▸ **THE PROBLEM**
Below are records. Find each line in them that holds the word "étudier" and copy it.

(Change listing data)
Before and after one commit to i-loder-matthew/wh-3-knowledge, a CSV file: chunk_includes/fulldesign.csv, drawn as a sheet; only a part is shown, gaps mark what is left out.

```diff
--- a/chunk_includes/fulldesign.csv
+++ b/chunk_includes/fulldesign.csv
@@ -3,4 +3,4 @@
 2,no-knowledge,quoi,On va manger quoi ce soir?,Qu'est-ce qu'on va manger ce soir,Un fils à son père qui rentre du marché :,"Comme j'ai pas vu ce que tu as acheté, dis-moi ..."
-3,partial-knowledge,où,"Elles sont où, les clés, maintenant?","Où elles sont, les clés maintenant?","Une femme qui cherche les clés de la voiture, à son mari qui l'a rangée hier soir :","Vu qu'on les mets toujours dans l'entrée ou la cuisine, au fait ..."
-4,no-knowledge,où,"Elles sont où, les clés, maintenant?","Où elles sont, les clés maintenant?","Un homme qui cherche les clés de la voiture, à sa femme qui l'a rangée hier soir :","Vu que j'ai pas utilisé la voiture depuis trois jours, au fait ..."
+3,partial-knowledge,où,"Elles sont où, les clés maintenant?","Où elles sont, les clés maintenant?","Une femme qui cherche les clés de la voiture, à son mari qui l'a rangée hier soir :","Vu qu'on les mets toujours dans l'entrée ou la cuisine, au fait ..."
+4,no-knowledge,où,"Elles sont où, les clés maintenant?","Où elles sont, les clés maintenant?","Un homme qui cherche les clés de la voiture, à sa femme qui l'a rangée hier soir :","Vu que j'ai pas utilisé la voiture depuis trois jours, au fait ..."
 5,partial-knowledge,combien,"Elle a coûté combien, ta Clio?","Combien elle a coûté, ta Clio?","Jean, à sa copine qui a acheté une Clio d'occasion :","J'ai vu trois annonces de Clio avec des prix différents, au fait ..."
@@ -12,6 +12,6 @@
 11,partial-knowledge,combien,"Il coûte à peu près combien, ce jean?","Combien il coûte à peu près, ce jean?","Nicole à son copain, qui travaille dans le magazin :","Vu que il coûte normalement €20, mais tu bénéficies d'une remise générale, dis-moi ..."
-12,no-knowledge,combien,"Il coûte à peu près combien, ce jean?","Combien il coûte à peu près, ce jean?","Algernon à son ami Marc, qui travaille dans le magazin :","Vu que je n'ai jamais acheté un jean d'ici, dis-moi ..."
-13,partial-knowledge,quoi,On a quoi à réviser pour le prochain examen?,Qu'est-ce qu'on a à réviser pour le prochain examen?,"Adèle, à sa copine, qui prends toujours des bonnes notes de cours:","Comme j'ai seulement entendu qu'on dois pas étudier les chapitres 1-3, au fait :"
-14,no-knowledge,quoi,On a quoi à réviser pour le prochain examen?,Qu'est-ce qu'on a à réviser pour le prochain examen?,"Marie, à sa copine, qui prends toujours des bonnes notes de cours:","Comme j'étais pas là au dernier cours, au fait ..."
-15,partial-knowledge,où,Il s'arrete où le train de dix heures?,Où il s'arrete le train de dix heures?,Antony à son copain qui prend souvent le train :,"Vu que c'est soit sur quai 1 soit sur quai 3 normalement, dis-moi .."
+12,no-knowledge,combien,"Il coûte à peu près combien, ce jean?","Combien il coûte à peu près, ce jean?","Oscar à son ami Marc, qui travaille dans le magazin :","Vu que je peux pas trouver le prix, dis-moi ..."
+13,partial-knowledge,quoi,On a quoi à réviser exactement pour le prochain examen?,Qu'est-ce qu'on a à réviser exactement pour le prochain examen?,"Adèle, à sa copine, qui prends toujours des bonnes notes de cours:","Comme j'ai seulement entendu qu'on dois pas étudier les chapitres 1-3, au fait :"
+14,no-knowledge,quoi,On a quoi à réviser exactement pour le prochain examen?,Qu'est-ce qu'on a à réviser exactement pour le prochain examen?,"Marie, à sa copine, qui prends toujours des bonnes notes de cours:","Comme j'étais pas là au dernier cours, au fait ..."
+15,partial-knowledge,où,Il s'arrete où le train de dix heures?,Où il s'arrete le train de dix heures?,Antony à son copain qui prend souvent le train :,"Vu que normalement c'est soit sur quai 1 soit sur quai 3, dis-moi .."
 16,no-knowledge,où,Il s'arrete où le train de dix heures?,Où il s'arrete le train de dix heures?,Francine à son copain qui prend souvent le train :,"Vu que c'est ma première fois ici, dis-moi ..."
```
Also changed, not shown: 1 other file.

▸ **COMPLETED EXERCISE**
-13,partial-knowledge,quoi,On a quoi à réviser pour le prochain examen?,Qu'est-ce qu'on a à réviser pour le prochain examen?,"Adèle, à sa copine, qui prends toujours des bonnes notes de cours:","Comme j'ai seulement entendu qu'on dois pas étudier les chapitres 1-3, au fait :"
+13,partial-knowledge,quoi,On a quoi à réviser exactement pour le prochain examen?,Qu'est-ce qu'on a à réviser exactement pour le prochain examen?,"Adèle, à sa copine, qui prends toujours des bonnes notes de cours:","Comme j'ai seulement entendu qu'on dois pas étudier les chapitres 1-3, au fait :"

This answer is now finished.